> **WHAT TO PRODUCE**
Output each record verbatim, with pictures left out.

[Records from a dataset]
—————

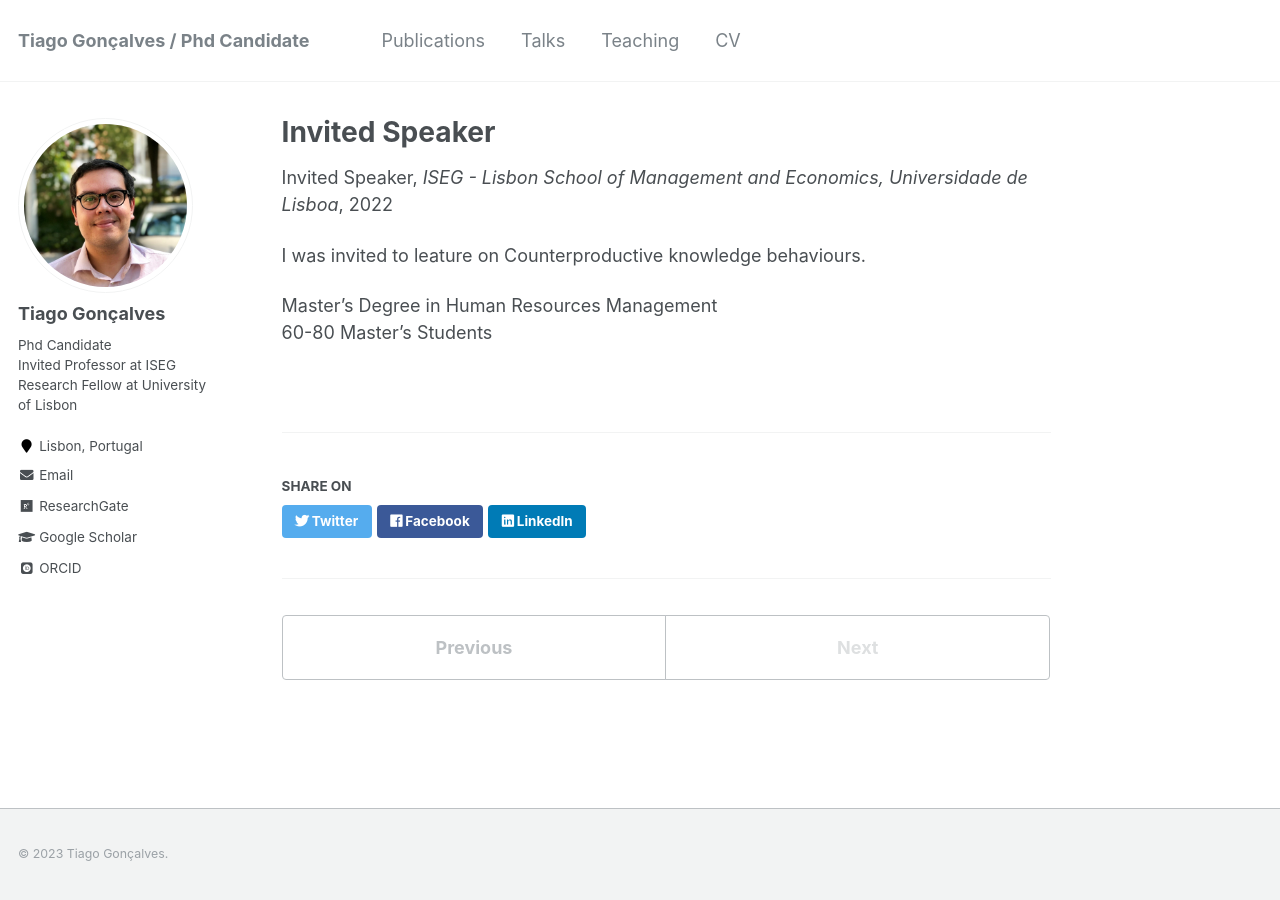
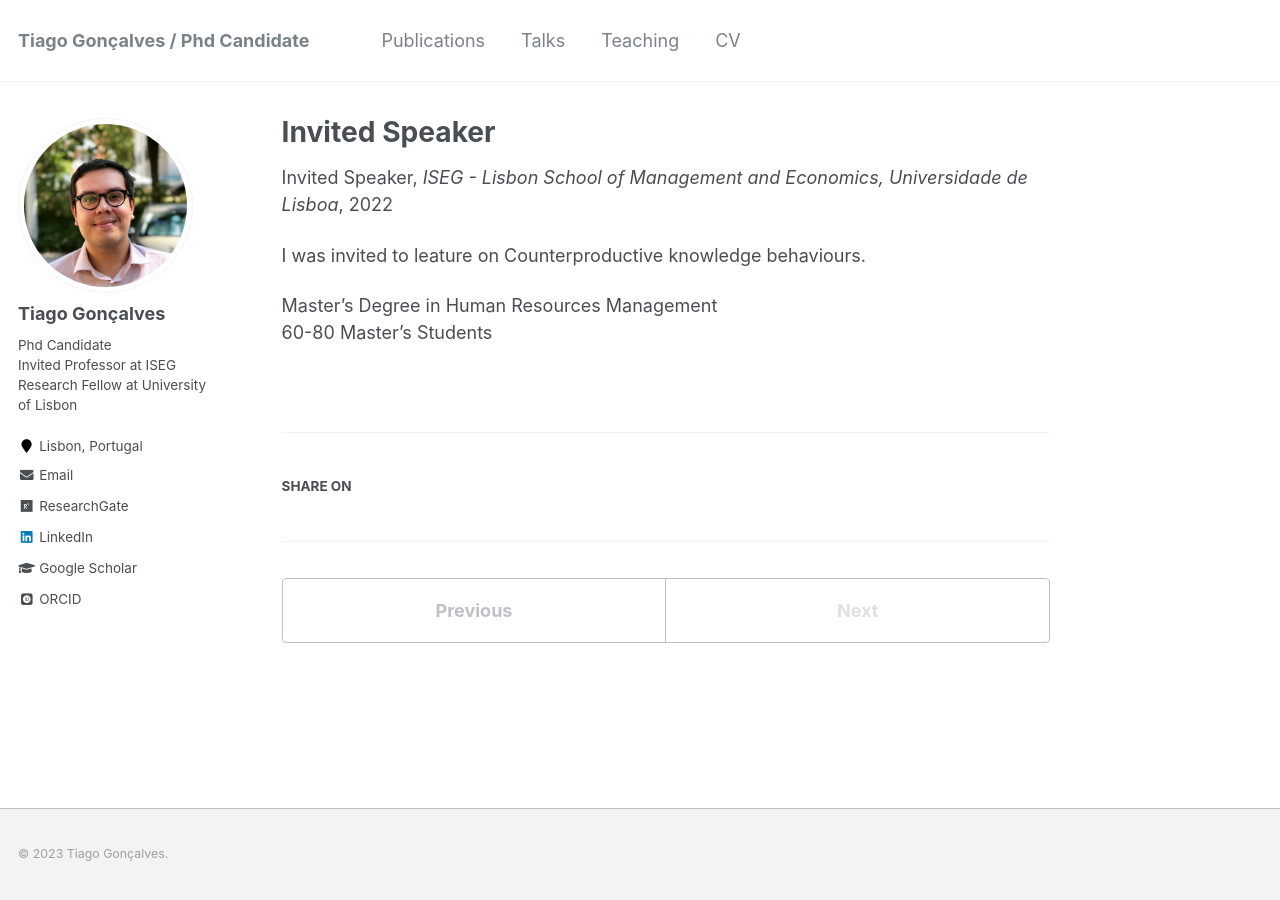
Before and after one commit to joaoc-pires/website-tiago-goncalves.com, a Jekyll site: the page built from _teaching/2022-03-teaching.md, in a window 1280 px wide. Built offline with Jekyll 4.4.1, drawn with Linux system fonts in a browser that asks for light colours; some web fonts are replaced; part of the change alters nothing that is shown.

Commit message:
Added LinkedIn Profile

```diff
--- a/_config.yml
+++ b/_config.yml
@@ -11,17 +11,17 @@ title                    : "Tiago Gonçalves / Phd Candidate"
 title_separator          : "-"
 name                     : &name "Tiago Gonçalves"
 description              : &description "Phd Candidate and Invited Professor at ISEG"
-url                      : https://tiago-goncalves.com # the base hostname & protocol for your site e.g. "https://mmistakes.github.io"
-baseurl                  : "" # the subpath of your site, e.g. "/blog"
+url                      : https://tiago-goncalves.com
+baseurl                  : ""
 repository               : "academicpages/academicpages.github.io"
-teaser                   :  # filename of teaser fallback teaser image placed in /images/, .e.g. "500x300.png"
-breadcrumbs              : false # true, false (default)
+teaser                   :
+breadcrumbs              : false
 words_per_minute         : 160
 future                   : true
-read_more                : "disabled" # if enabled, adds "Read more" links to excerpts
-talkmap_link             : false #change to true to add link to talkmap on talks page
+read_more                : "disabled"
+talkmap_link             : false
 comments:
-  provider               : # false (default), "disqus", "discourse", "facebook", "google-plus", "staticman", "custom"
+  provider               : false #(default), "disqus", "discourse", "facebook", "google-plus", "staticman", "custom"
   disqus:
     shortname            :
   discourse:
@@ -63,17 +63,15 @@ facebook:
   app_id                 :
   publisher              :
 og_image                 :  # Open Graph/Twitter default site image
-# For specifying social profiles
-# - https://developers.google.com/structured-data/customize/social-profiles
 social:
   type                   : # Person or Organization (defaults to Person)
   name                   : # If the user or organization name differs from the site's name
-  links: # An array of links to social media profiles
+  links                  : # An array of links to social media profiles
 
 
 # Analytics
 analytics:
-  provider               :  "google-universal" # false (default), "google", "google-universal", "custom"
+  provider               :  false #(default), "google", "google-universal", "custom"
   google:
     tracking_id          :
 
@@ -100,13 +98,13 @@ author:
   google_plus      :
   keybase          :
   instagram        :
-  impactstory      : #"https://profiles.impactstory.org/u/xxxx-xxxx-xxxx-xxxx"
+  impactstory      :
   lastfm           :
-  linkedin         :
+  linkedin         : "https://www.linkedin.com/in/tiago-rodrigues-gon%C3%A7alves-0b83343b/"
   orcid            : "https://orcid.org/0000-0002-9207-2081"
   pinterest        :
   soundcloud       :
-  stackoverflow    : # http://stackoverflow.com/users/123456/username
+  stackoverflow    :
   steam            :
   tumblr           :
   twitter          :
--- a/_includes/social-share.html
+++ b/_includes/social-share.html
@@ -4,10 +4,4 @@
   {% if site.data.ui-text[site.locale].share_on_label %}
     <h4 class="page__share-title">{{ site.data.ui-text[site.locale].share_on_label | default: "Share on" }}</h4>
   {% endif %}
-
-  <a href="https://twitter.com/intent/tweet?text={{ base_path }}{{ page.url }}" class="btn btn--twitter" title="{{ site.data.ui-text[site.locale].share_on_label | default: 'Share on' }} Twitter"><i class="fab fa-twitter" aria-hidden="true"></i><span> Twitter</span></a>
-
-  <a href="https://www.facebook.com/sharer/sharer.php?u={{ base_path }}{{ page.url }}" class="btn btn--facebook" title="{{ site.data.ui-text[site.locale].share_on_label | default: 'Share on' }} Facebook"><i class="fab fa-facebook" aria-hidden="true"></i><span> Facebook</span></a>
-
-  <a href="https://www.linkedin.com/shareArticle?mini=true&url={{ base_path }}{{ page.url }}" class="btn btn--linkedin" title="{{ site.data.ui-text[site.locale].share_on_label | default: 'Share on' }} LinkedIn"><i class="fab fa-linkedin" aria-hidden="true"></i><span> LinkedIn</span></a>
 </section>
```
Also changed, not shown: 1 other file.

—————

> **RESULT OF THE EXERCISE**
Before and after one commit to joaoc-pires/website-tiago-goncalves.com, a Jekyll site: the page built from _teaching/2022-03-teaching.md, in a window 1280 px wide. Built offline with Jekyll 4.4.1, drawn with Linux system fonts in a browser that asks for light colours; some web fonts are replaced; part of the change alters nothing that is shown.

Commit message:
Added LinkedIn Profile

```diff
--- a/_config.yml
+++ b/_config.yml
@@ -11,17 +11,17 @@ title                    : "Tiago Gonçalves / Phd Candidate"
 title_separator          : "-"
 name                     : &name "Tiago Gonçalves"
 description              : &description "Phd Candidate and Invited Professor at ISEG"
-url                      : https://tiago-goncalves.com # the base hostname & protocol for your site e.g. "https://mmistakes.github.io"
-baseurl                  : "" # the subpath of your site, e.g. "/blog"
+url                      : https://tiago-goncalves.com
+baseurl                  : ""
 repository               : "academicpages/academicpages.github.io"
-teaser                   :  # filename of teaser fallback teaser image placed in /images/, .e.g. "500x300.png"
-breadcrumbs              : false # true, false (default)
+teaser                   :
+breadcrumbs              : false
 words_per_minute         : 160
 future                   : true
-read_more                : "disabled" # if enabled, adds "Read more" links to excerpts
-talkmap_link             : false #change to true to add link to talkmap on talks page
+read_more                : "disabled"
+talkmap_link             : false
 comments:
-  provider               : # false (default), "disqus", "discourse", "facebook", "google-plus", "staticman", "custom"
+  provider               : false #(default), "disqus", "discourse", "facebook", "google-plus", "staticman", "custom"
   disqus:
     shortname            :
   discourse:
@@ -63,17 +63,15 @@ facebook:
   app_id                 :
   publisher              :
 og_image                 :  # Open Graph/Twitter default site image
-# For specifying social profiles
-# - https://developers.google.com/structured-data/customize/social-profiles
 social:
   type                   : # Person or Organization (defaults to Person)
   name                   : # If the user or organization name differs from the site's name
-  links: # An array of links to social media profiles
+  links                  : # An array of links to social media profiles
 
 
 # Analytics
 analytics:
-  provider               :  "google-universal" # false (default), "google", "google-universal", "custom"
+  provider               :  false #(default), "google", "google-universal", "custom"
   google:
     tracking_id          :
 
@@ -100,13 +98,13 @@ author:
   google_plus      :
   keybase          :
   instagram        :
-  impactstory      : #"https://profiles.impactstory.org/u/xxxx-xxxx-xxxx-xxxx"
+  impactstory      :
   lastfm           :
-  linkedin         :
+  linkedin         : "https://www.linkedin.com/in/tiago-rodrigues-gon%C3%A7alves-0b83343b/"
   orcid            : "https://orcid.org/0000-0002-9207-2081"
   pinterest        :
   soundcloud       :
-  stackoverflow    : # http://stackoverflow.com/users/123456/username
+  stackoverflow    :
   steam            :
   tumblr           :
   twitter          :
--- a/_includes/social-share.html
+++ b/_includes/social-share.html
@@ -4,10 +4,4 @@
   {% if site.data.ui-text[site.locale].share_on_label %}
     <h4 class="page__share-title">{{ site.data.ui-text[site.locale].share_on_label | default: "Share on" }}</h4>
   {% endif %}
-
-  <a href="https://twitter.com/intent/tweet?text={{ base_path }}{{ page.url }}" class="btn btn--twitter" title="{{ site.data.ui-text[site.locale].share_on_label | default: 'Share on' }} Twitter"><i class="fab fa-twitter" aria-hidden="true"></i><span> Twitter</span></a>
-
-  <a href="https://www.facebook.com/sharer/sharer.php?u={{ base_path }}{{ page.url }}" class="btn btn--facebook" title="{{ site.data.ui-text[site.locale].share_on_label | default: 'Share on' }} Facebook"><i class="fab fa-facebook" aria-hidden="true"></i><span> Facebook</span></a>
-
-  <a href="https://www.linkedin.com/shareArticle?mini=true&url={{ base_path }}{{ page.url }}" class="btn btn--linkedin" title="{{ site.data.ui-text[site.locale].share_on_label | default: 'Share on' }} LinkedIn"><i class="fab fa-linkedin" aria-hidden="true"></i><span> LinkedIn</span></a>
 </section>
```
Also changed, not shown: 1 other file.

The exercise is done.